Benjamin Zoller

Postdoctoral Research Associate/SNF Fellow

Across the tree of life, it is extraordinary that the development of entire organisms occurs at remarkably high precision given that the underlying molecular processes are inherently noisy. The embryo of the fruit fly presents the ideal system to tackle the consequences of transcriptional noise on cell fate organization during development. I am interested in understanding how precise macro-scale expression patterns emerge from discontinuous transcription at individual nuclei and explore the physical limits of the patterning system in the Drosophila embryo. During my Ph.D., I focused on the stochastic transcriptional kinetics of mammalian genes and its impact on the noise. I developed biophysically-rooted methods to infer transcriptional kinetics from time-lapse measurements of short-lived bioluminescent reporters in single cells. The purpose of my current research is to characterize the transcriptional dynamics of patterning genes from the imaging of single nuclei and elucidate the regulatory mechanisms that permit high precision patterning in early Drosophila embryos.

Graduate Students

Po-Ta Chen

QCB Graduate Student, Princeton University

I have a broad interest in understanding gene regulation at different scales. In my current study, I’ve been focusing on optimizing fluorescent microscopy to measure important physical parameters of transcription processes from living Drosophila embryos. I aim to build up a multiscale model that links upstream transcription activator dynamics to the downstream promoter and RNA Pol II activities, hoping to establish a quantitative ground toward understanding more complicated phenomena such as gene regulatory networks or pattern formation in developmental systems.


Lev Barinov

Molecular Biology Graduate Student, Princeton University

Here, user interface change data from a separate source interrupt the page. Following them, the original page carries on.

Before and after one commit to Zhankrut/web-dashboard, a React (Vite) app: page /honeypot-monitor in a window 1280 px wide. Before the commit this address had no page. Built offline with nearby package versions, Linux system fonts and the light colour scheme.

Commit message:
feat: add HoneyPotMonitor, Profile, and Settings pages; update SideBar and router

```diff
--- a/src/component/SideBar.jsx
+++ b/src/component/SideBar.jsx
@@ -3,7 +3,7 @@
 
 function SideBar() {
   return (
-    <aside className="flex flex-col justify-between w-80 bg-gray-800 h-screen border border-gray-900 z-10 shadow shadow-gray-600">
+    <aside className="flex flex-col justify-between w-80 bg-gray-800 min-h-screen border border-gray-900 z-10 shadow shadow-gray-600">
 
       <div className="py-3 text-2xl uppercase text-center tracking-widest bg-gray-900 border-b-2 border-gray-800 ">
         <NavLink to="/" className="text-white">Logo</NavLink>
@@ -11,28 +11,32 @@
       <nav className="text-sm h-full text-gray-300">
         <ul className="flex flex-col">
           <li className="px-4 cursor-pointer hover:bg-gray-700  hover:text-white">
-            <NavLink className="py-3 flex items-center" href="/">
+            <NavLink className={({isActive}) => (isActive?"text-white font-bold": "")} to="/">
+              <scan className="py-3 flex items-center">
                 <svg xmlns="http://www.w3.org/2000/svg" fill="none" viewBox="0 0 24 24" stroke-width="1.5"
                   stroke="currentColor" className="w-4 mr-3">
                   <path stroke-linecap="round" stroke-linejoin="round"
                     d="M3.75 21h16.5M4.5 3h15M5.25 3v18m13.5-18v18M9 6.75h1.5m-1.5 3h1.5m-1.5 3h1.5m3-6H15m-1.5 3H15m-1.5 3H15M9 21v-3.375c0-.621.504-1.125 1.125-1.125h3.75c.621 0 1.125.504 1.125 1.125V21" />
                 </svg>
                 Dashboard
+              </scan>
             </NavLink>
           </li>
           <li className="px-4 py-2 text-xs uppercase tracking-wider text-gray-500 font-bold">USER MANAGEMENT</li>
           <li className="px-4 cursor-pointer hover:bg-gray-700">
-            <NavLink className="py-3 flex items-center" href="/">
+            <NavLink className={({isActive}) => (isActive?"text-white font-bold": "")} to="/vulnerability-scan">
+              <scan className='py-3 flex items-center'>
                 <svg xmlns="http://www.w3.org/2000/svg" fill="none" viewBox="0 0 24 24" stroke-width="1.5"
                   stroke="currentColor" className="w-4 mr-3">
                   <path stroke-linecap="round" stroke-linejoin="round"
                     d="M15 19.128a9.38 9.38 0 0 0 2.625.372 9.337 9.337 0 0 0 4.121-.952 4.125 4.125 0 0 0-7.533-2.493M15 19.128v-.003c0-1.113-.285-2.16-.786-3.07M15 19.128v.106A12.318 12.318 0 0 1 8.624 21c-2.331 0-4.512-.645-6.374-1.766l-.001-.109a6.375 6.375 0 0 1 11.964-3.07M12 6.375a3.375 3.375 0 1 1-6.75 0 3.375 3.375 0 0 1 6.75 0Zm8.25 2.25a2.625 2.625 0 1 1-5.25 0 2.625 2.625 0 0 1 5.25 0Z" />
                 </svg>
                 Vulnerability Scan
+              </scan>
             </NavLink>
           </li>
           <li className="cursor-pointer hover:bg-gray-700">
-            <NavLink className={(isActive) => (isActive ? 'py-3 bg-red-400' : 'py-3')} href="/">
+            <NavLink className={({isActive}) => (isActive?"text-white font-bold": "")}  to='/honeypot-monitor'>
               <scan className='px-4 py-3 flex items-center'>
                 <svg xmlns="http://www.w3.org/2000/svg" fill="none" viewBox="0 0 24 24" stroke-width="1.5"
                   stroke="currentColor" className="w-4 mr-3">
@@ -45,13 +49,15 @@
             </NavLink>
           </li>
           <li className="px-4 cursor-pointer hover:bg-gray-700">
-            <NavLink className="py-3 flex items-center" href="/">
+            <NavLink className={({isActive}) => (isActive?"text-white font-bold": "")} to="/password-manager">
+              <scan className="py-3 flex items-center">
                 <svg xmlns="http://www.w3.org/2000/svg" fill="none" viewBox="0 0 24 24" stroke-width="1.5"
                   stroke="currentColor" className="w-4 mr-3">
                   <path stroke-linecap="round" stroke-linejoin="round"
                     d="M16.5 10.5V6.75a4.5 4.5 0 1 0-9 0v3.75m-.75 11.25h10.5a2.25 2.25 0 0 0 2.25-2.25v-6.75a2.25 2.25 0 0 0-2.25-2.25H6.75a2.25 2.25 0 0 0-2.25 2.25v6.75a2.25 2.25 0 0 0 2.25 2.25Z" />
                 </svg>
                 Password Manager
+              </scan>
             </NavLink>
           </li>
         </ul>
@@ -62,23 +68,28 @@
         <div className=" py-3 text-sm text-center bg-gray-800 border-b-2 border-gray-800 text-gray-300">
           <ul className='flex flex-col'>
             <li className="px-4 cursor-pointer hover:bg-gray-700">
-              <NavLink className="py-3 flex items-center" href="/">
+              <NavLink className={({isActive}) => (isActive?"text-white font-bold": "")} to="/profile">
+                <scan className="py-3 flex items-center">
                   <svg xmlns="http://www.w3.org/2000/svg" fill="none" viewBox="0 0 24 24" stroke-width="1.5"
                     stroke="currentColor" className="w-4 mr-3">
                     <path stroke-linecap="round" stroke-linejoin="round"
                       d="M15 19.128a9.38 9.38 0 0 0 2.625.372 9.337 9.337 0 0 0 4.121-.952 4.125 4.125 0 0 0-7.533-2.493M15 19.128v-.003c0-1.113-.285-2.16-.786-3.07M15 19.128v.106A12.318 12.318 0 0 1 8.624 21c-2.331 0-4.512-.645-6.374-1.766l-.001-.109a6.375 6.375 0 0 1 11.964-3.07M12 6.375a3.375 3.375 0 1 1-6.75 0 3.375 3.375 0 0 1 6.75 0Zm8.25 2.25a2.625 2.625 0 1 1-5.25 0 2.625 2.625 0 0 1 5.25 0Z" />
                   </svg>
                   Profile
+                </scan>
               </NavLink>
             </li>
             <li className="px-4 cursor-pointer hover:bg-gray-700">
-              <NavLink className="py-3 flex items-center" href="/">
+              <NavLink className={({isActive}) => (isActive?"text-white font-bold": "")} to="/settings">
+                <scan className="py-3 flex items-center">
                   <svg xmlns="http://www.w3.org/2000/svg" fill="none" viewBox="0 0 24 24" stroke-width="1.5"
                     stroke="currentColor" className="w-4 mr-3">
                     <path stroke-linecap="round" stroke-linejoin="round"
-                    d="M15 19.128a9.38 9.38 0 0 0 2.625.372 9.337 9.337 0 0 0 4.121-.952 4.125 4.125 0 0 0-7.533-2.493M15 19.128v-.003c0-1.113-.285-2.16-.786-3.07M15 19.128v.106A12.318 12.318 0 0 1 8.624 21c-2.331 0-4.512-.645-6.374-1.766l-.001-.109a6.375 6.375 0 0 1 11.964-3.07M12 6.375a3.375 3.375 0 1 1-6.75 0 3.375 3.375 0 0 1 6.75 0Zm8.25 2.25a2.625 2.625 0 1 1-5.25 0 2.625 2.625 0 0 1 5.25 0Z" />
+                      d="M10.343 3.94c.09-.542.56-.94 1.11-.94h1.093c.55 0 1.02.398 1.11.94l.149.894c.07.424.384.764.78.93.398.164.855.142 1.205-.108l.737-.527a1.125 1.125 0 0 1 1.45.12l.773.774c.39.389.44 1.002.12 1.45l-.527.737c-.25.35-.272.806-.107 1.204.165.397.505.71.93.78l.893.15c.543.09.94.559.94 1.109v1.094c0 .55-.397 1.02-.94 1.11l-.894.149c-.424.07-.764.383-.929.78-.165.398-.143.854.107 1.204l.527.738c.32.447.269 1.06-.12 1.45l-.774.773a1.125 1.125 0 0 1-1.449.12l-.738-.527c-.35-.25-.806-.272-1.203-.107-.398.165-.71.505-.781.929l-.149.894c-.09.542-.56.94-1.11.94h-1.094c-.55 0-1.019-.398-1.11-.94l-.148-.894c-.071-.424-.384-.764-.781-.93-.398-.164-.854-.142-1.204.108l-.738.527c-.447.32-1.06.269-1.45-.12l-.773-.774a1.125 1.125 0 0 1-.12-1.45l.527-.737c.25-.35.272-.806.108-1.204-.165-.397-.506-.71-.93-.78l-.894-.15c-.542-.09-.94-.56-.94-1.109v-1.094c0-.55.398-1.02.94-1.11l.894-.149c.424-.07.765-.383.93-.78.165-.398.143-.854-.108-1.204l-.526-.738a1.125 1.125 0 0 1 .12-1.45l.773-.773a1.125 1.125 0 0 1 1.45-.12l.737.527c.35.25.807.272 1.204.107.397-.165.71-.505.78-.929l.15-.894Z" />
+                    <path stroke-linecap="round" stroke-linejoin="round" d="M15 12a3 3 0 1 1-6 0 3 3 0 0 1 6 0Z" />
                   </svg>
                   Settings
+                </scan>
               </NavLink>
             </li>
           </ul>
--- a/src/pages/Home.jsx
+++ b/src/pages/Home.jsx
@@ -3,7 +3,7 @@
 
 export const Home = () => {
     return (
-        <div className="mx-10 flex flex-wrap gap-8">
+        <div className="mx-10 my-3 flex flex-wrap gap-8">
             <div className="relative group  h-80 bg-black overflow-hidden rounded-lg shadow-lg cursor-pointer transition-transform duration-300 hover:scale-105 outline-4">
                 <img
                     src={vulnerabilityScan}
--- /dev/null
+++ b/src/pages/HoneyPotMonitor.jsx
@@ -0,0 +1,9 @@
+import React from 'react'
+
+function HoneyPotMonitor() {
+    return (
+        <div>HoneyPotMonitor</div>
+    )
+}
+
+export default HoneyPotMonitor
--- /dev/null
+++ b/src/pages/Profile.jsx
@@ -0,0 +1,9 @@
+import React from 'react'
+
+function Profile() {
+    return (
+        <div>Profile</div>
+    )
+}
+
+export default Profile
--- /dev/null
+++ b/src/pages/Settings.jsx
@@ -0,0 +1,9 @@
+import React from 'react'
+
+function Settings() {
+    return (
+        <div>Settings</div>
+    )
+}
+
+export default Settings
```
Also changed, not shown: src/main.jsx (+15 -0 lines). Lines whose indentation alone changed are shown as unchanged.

I am a Ph.D. student in Molecular Biology and part of the Rutgers RWMS/Princeton MD/Ph.D. program. I earned my undergraduate degrees in Electrical and Computer Engineering as well as Biomedical Engineering from Rutgers University with a focus on digital signal processing and machine learning. I’ve remained interested in being able to model and understand complex systems to elucidate their underlying properties and mechanisms. In the Gregor lab, my primary focus has been on characterizing the spatiotemporal architecture of the genome and its relevance to biological function.

Fernando Rossine

QCB Graduate Student, Princeton University
Fernando is interested in how population structure conditions the evolution of decision-making processes. In the search for answers, he has been probing the surprisingly intellectual amoeba Dictyostelium discoideum. He has earned both his Bachelor’s degree in Biology and his Master’s degree in Ecology from the University of São Paulo. His Master’s thesis explored through computational approaches the relation between spatial patterning and speciation rates.

Former TGLab Members

Hongtao Chen  Postdoc/Revson Fellow (now ShanghaiTech – website)

Julien Dubuis  Physics Graduate Student  (now Boston Consulting Group)

Hernan Garcia  Dicke Fellow  (now Professor at UC Berkeley – website)

Albert Lin  Physics Undergraduate  (Harvard Graduate Student, now LSI Fellow)

Shawn Little  Postdoc/HHMI Fellow  (now Professor at UPenn – website)

Feng Liu  Postdoc  (now Professor at Peking University – website)

Mariela Petkova  Physics Undergraduate  (Harvard Graduate Student, now postdoc – website)

Fernando Rossine  EEB Graduate Student  (now postdoc at Harvard)

Martin Scheeler  Physics Undergraduate  (ChicagoU Graduate Student)

Allyson Sgro  NSRA and BWF Fellow  (now Professor at Boston University – website)

Eric Smith  Physics Graduate Student  (now Data Scientist)

Mikhail Tikhonov  Physics Graduate Student  (now Professor at Washington University – website)

Darvin Yi  Physics Undergraduate  (now Computer Science Graduate Student at Stanford University)